As a continuous system of year enumeration the oldest era in practical use appears to have been that known as the "Era of the Martyrs" or "of Diocletian" () was in familiar use in Spain from the fifth century down to late in the Middle Ages.
The indiction was a cycle of fifteen years, the first of these cycles being conceived to have started at a point three years before the beginning of the present Christian Era.
It was usual to indicate only the position of the year in the current indiction, and no notice was taken of the number of cycles already completed.
It is only from about the year 679 that we are able to appeal to English charters of indisputable authenticity.
Before the Christian Era was generally adopted in the dating of documents various other systems were employed at different periods and in different countries.
The best known of these was the counting by "indictions".
In the course of the Middle Ages this principle was generally admitted, and we find, for example, that at Cologne in the twelfth century the validity of a certain instrument was contested because it lacked a date. now the Roman decrees lay down that letters which lack the day and the indiction have no binding force." (Westdeutsche Zeitschrift für Geschichte, I, 377.) But although this principle was recognized in theory it was not always carried out in practice.

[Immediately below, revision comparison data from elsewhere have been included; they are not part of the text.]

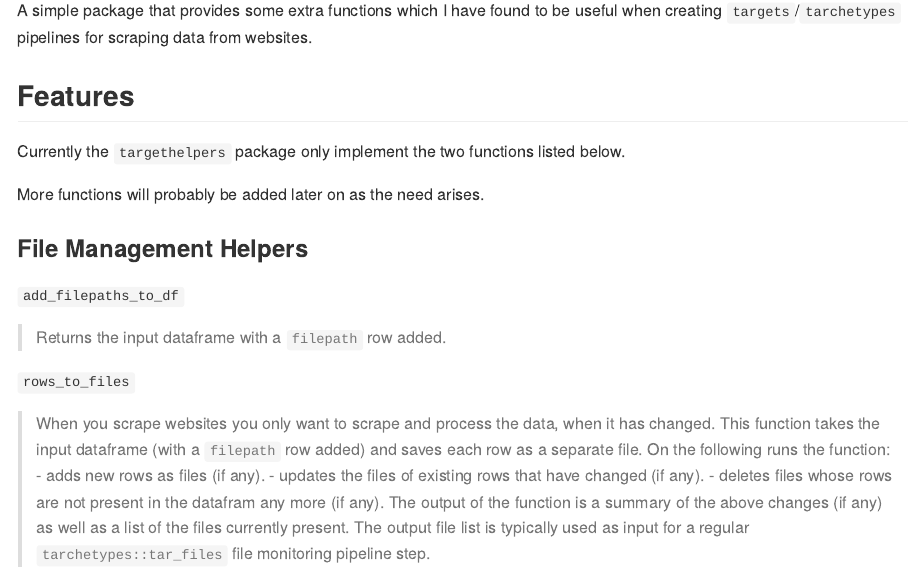
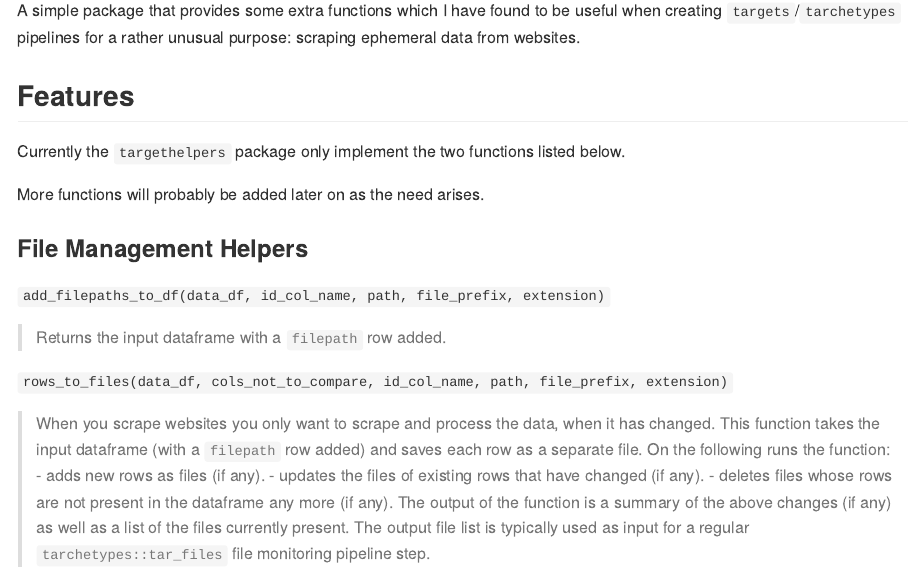
Before and after one commit to thingsinflow/targethelpers, an R Markdown document (README.Rmd): the page in a window 1100 px wide, from 110 px down. The pictures show the output file README.md that the author committed with the source, drawn offline in the style of GitHub; long lines of code are wrapped; badge pictures from the web are left out.

Commit message:
Updated readme.

```diff
--- a/README.Rmd
+++ b/README.Rmd
@@ -22,7 +22,7 @@ knitr::opts_chunk$set(
 [![Lifecycle: experimental](https://img.shields.io/badge/lifecycle-experimental-orange.svg)](https://lifecycle.r-lib.org/articles/stages.html#experimental)
 <!-- badges: end -->
 
-A simple package that provides some extra functions which I have found to be useful when creating `targets`/`tarchetypes` pipelines for scraping data from websites.
+A simple package that provides some extra functions which I have found to be useful when creating `targets`/`tarchetypes` pipelines for a rather unusual purpose: scraping ephemeral data from websites.
 
 ## Features
 
@@ -32,17 +32,17 @@ More functions will probably be added later on as the need arises.
 
 ### File Management Helpers
 
-`add_filepaths_to_df`
+`add_filepaths_to_df(data_df, id_col_name, path, file_prefix, extension)`
 
 > Returns the input dataframe with a `filepath` row added.
 
-`rows_to_files`
+`rows_to_files(data_df, cols_not_to_compare, id_col_name, path, file_prefix, extension)`
 
 > When you scrape websites you only want to scrape and process the data, when it has changed.
 > This function takes the input dataframe (with a `filepath` row added) and saves each row as a separate file.
 > On the following runs the function: - adds new rows as files (if any).
 > - updates the files of existing rows that have changed (if any).
-> - deletes files whose rows are not present in the datafram any more (if any).
+> - deletes files whose rows are not present in the dataframe any more (if any).
 > The output of the function is a summary of the above changes (if any) as well as a list of the files currently present.
 > The output file list is typically used as input for a regular `tarchetypes::tar_files` file monitoring pipeline step.
 
```
Also changed, not shown: README.md.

"Those who have seen it say that the document which John brought does not bear the day or the indiction . Even down to the beginning of the twelfth century not only royal and imperial letters but even charters (), properly so called, were occasionally through the carelessness of officials sent out without a date.